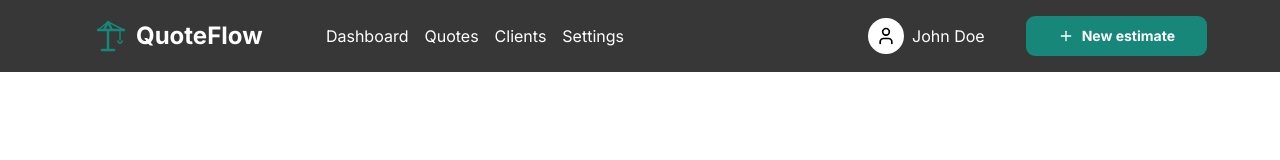
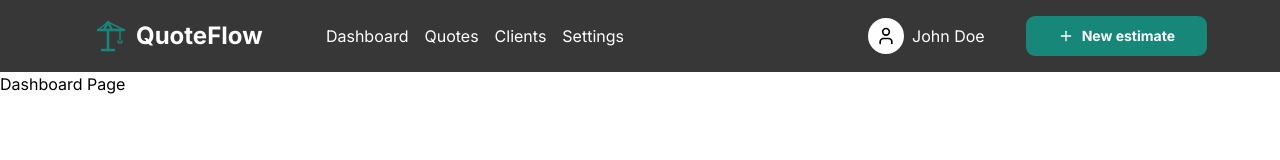
Before and after one commit to VII-07/quoteflow, a Next.js app: page / in a window 1280 px wide. Shown: the top 160 px of the page. Built offline with nearby package versions, Linux system fonts and the light colour scheme.

Commit message:
refactor: update DashboardLayout to include Header component and improve structure

```diff
--- a/app/(dashboard)/layout.tsx
+++ b/app/(dashboard)/layout.tsx
@@ -1,13 +1,15 @@
+import { Header } from "@/components/layout/Header";
 type DashboardLayoutProps = {
-    children: React.ReactNode;
+  children: React.ReactNode;
 };
 
 const DashboardLayout = (props: DashboardLayoutProps) => {
-    return (
-        <main>
-            {props.children}
-        </main>
-    );
+  return (
+    <div>
+      <Header />
+      <main>{props.children}</main>
+    </div>
+  );
 };
 
 export default DashboardLayout;
--- a/app/(dashboard)/page.tsx
+++ b/app/(dashboard)/page.tsx
@@ -1,11 +1,9 @@
-import { Header } from "@/components/layout/Header";
-
 const DashboardPage = () => {
-    return (
-        <div>
-            <Header />
-        </div>
-    )
+  return (
+    <div>
+      <h1>Dashboard Page</h1>
+    </div>
+  );
 };
 
 export default DashboardPage;
```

Work to be completed - Images should not appear in the copy; retype the listing above exactly.

Your solution -
Before and after one commit to VII-07/quoteflow, a Next.js app: page / in a window 1280 px wide. Shown: the top 160 px of the page. Built offline with nearby package versions, Linux system fonts and the light colour scheme.

Commit message:
refactor: update DashboardLayout to include Header component and improve structure

```diff
--- a/app/(dashboard)/layout.tsx
+++ b/app/(dashboard)/layout.tsx
@@ -1,13 +1,15 @@
+import { Header } from "@/components/layout/Header";
 type DashboardLayoutProps = {
-    children: React.ReactNode;
+  children: React.ReactNode;
 };
 
 const DashboardLayout = (props: DashboardLayoutProps) => {
-    return (
-        <main>
-            {props.children}
-        </main>
-    );
+  return (
+    <div>
+      <Header />
+      <main>{props.children}</main>
+    </div>
+  );
 };
 
 export default DashboardLayout;
--- a/app/(dashboard)/page.tsx
+++ b/app/(dashboard)/page.tsx
@@ -1,11 +1,9 @@
-import { Header } from "@/components/layout/Header";
-
 const DashboardPage = () => {
-    return (
-        <div>
-            <Header />
-        </div>
-    )
+  return (
+    <div>
+      <h1>Dashboard Page</h1>
+    </div>
+  );
 };
 
 export default DashboardPage;
```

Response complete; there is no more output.